**Data excerpts**

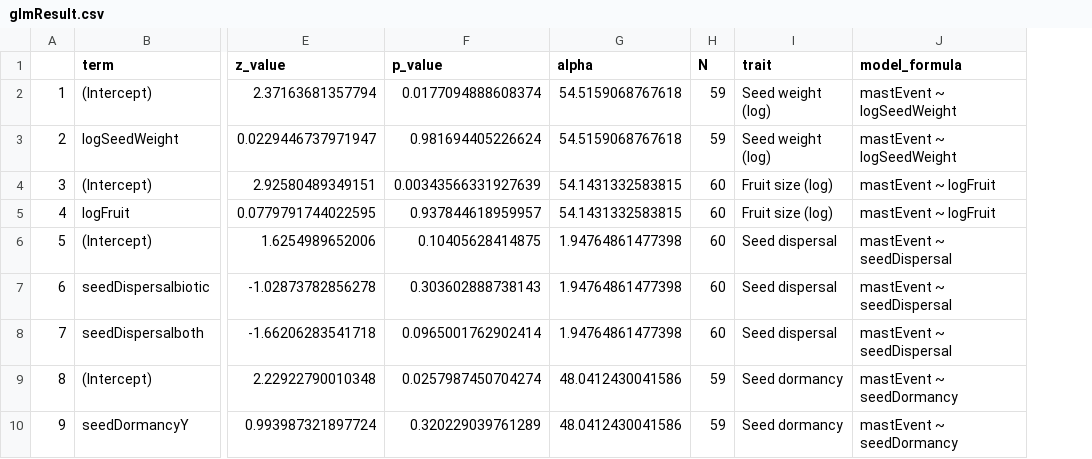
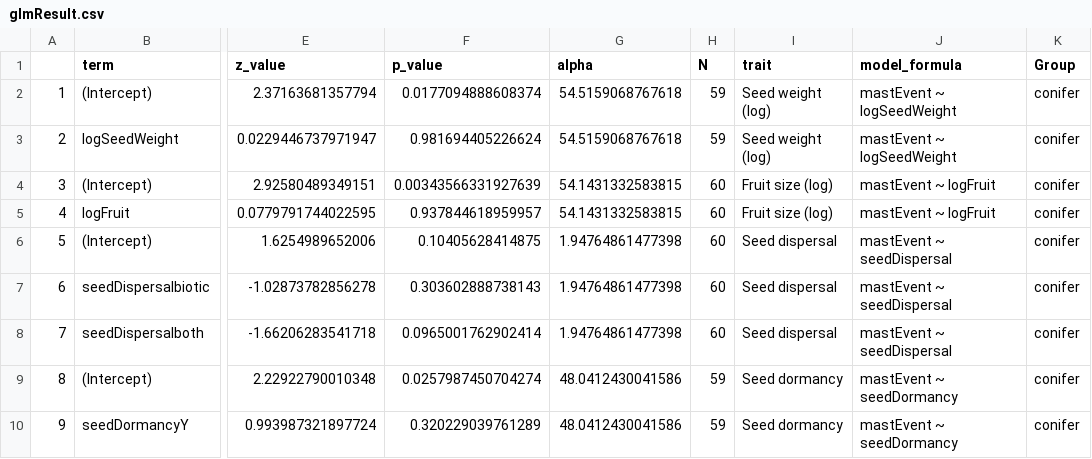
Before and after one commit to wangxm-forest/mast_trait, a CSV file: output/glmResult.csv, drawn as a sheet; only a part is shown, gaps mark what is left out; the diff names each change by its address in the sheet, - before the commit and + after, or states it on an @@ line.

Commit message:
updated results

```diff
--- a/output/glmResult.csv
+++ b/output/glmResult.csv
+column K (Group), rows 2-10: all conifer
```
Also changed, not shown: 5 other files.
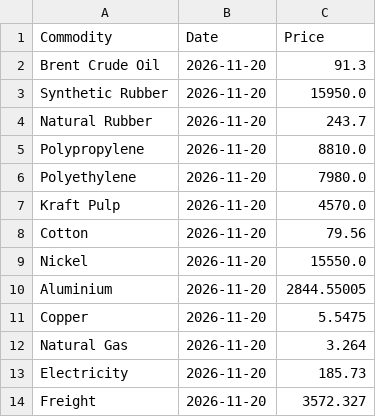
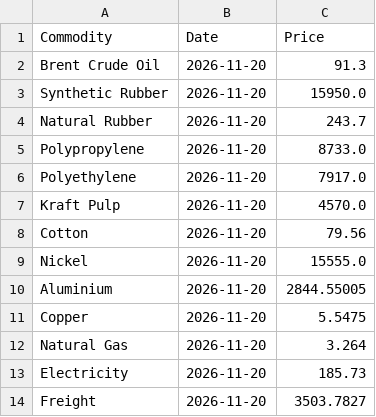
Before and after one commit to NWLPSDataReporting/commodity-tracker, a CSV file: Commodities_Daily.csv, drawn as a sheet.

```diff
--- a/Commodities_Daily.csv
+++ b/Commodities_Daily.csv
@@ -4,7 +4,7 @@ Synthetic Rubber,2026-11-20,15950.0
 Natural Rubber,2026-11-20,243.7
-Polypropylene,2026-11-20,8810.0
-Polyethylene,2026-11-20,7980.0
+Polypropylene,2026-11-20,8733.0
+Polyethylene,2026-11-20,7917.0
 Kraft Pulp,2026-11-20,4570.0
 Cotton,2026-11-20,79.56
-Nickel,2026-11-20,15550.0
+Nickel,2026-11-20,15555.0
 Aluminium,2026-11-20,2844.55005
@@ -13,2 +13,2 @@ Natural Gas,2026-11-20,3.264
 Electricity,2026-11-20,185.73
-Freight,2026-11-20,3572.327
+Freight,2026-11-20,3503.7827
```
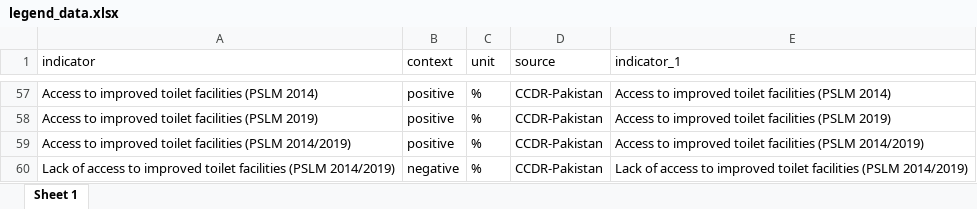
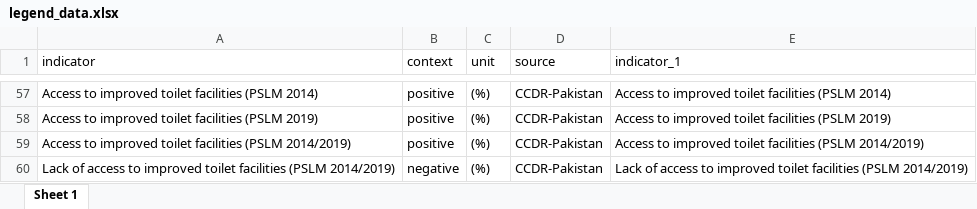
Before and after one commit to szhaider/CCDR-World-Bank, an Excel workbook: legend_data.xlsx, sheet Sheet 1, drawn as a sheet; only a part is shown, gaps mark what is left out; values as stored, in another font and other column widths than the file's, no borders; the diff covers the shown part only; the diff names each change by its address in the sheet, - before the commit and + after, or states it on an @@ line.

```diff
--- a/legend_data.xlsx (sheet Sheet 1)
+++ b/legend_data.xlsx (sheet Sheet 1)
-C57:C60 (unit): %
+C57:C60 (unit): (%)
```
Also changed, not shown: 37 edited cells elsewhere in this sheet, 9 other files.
==
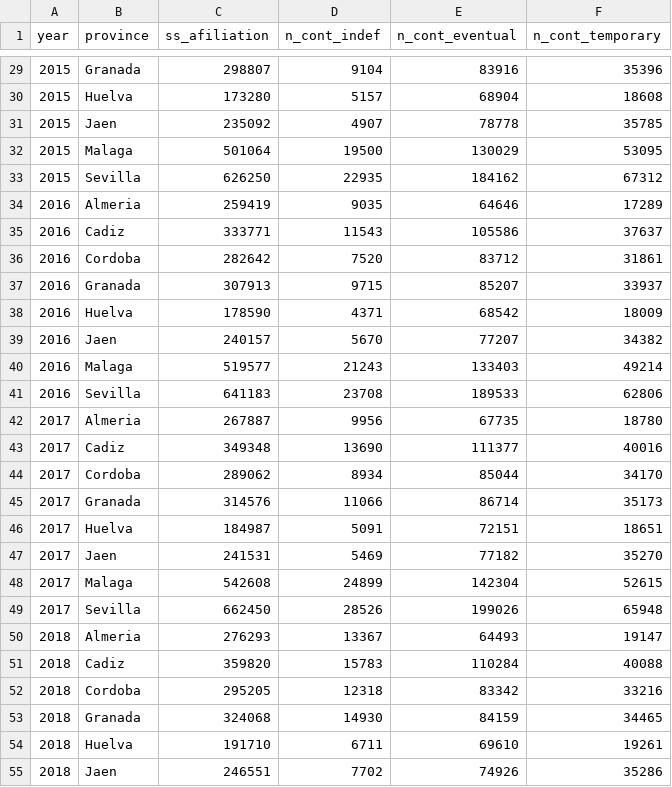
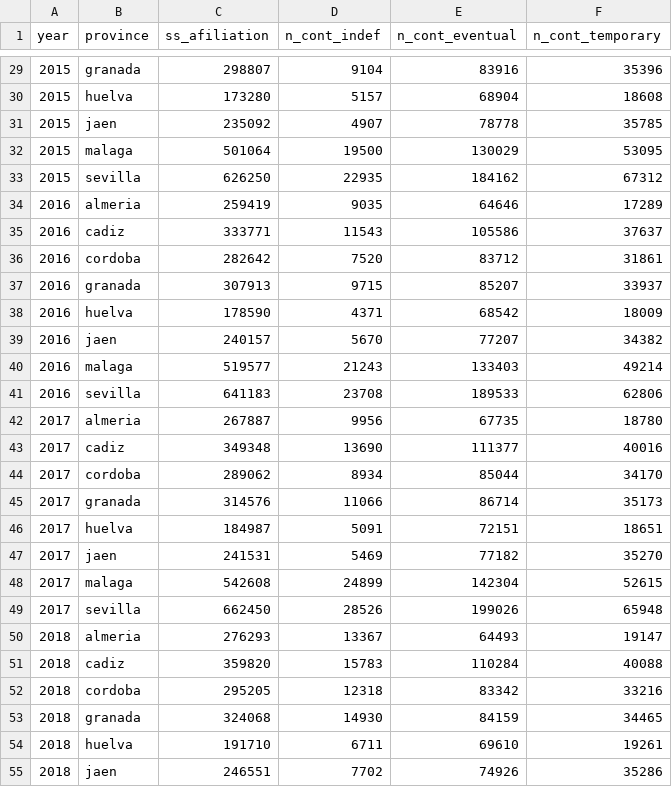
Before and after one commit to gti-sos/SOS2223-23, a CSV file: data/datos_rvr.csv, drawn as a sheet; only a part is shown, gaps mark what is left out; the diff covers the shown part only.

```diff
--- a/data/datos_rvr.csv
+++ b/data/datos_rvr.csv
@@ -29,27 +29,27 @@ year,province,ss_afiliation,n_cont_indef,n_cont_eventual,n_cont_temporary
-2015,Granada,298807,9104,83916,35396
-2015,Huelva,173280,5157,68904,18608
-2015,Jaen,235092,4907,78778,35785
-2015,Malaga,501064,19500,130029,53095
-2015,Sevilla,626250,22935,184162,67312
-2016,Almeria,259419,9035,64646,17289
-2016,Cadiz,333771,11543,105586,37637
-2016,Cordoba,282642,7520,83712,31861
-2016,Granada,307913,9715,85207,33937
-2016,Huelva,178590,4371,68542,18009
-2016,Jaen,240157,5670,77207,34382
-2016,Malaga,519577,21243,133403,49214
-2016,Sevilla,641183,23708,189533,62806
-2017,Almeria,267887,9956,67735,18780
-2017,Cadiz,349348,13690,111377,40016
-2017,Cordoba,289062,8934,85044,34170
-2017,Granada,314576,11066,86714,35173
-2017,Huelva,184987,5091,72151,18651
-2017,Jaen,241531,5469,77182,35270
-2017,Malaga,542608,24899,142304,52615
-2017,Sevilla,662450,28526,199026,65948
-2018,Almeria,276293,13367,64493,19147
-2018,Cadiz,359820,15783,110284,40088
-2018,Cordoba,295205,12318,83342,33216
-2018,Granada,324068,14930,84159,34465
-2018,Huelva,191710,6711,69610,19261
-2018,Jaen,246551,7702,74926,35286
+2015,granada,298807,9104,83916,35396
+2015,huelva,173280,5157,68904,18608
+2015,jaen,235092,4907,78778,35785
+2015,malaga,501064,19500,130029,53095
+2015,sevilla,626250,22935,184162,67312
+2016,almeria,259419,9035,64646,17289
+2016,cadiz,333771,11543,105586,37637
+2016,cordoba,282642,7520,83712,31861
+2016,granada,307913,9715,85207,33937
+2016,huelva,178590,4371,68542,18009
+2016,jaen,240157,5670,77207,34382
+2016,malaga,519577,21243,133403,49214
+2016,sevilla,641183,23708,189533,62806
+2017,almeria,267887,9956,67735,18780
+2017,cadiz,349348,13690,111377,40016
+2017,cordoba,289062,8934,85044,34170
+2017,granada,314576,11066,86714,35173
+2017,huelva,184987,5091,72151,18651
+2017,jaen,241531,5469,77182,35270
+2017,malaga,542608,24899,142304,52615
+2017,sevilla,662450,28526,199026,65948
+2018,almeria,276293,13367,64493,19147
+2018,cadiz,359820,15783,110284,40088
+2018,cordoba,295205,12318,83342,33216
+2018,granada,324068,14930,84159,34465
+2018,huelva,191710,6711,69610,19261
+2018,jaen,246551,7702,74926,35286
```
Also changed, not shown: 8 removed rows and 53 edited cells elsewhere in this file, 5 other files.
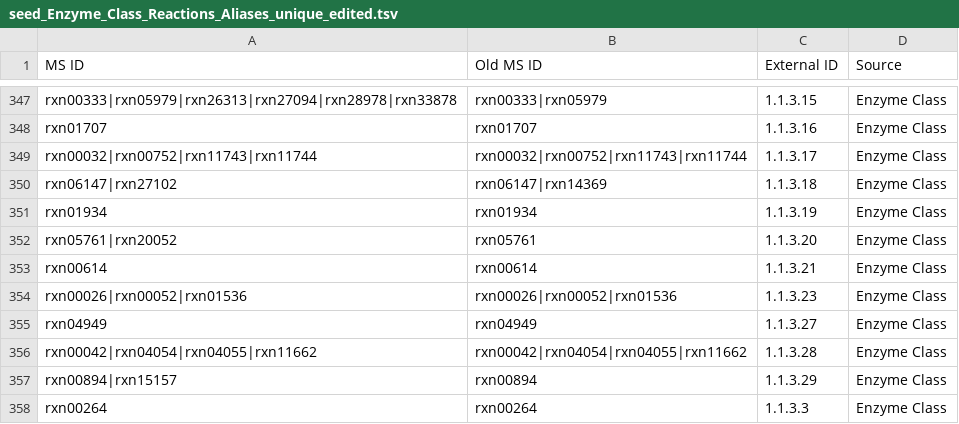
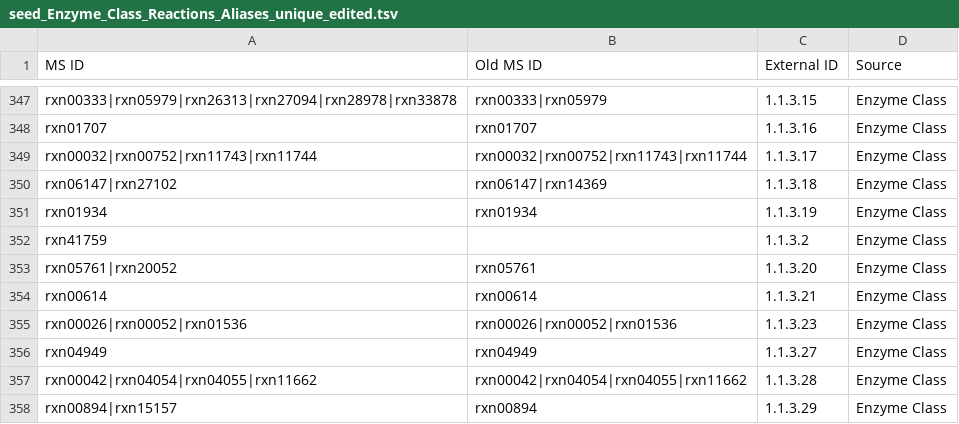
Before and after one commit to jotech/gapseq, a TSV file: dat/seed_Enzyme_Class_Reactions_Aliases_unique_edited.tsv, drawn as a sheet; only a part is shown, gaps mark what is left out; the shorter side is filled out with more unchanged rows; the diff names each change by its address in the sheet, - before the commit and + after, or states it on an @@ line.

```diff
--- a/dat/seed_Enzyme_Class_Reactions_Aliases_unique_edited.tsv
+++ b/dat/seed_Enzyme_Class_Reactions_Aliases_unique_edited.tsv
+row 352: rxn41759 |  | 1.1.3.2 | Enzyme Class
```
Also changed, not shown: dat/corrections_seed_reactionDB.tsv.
--
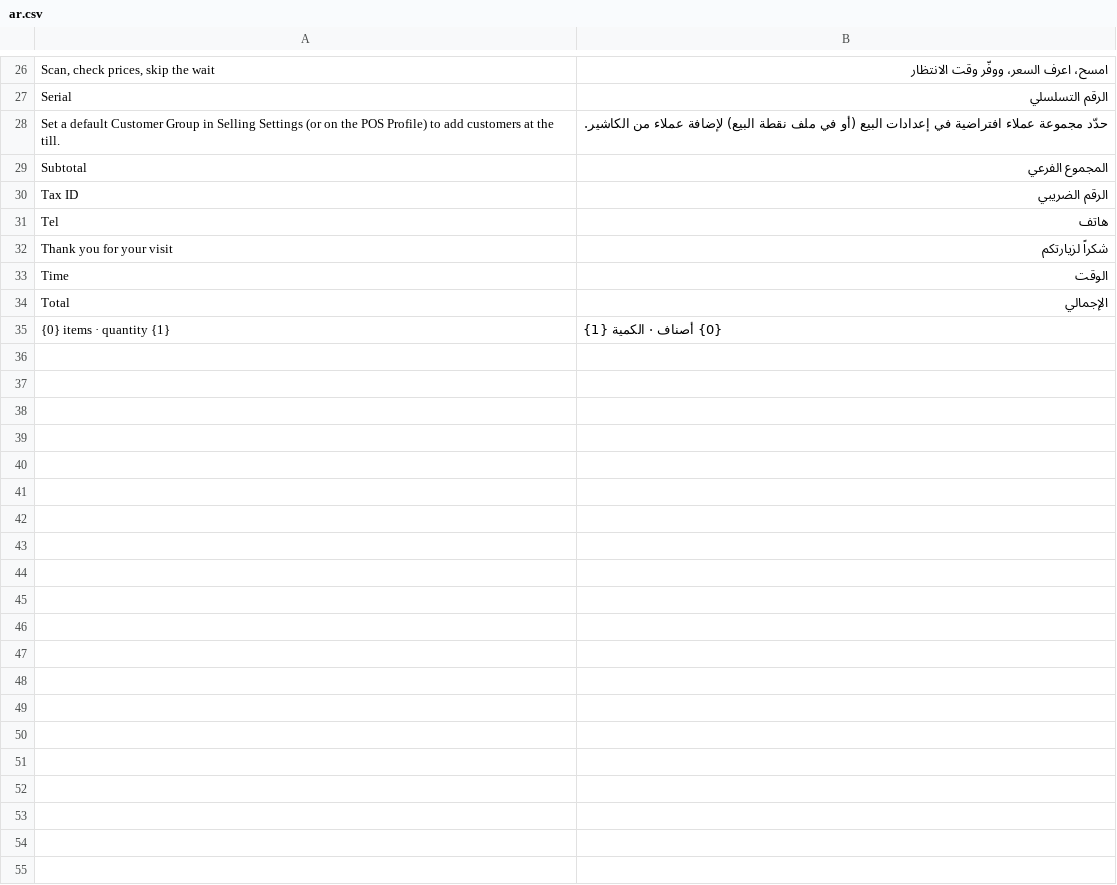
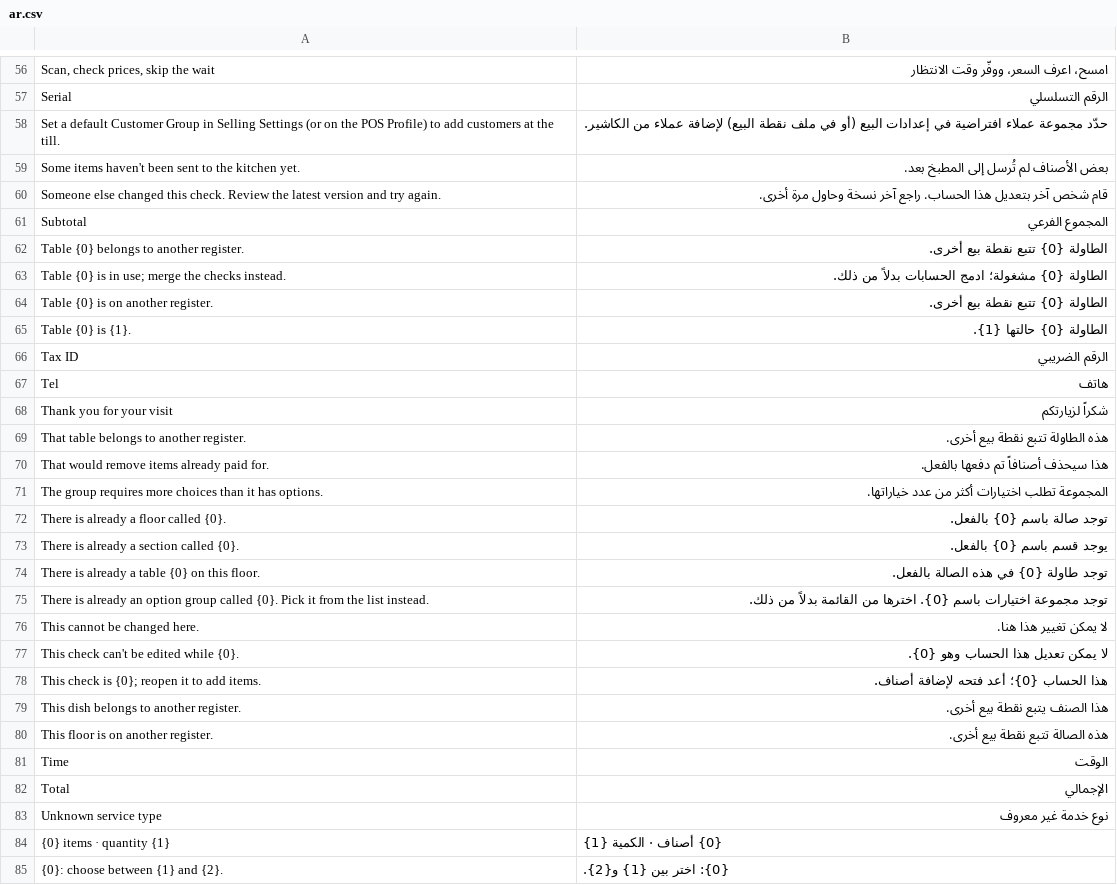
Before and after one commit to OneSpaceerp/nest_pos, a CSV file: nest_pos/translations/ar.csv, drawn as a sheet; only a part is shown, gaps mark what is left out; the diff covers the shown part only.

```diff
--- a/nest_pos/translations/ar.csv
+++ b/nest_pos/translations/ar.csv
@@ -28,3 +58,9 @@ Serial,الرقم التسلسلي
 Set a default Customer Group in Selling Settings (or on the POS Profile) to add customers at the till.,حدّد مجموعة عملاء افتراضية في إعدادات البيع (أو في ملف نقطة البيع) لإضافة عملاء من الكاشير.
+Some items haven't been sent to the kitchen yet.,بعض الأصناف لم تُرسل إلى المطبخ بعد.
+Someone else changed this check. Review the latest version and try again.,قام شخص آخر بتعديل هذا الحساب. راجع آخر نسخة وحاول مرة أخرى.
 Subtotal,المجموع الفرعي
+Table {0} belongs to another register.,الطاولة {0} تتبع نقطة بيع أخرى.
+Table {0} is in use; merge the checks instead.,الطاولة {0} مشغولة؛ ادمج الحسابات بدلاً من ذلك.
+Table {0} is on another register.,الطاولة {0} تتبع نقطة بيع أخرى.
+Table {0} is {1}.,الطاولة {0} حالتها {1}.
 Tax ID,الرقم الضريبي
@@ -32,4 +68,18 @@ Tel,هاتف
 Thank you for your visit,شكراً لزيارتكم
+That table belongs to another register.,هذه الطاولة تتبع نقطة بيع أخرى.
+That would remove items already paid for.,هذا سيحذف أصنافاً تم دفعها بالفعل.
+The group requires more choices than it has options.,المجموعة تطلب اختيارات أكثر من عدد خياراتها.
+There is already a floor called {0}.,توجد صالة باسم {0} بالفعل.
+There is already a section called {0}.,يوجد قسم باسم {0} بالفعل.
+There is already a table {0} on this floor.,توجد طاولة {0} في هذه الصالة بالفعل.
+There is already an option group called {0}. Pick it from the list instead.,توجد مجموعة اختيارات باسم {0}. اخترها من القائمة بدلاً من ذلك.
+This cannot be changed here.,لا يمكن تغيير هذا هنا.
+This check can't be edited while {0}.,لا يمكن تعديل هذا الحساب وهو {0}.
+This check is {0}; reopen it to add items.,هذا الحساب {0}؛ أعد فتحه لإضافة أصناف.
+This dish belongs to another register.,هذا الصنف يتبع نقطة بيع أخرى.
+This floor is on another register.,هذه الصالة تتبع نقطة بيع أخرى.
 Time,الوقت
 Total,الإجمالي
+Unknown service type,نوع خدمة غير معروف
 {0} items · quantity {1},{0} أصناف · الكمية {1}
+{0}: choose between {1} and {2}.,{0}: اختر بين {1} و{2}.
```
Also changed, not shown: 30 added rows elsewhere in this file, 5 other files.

**Work to complete**
Go through the records above and copy every line holding the word "Natural".

**Answer area**
 Natural Rubber,2026-11-20,243.7
@@ -13,2 +13,2 @@ Natural Gas,2026-11-20,3.264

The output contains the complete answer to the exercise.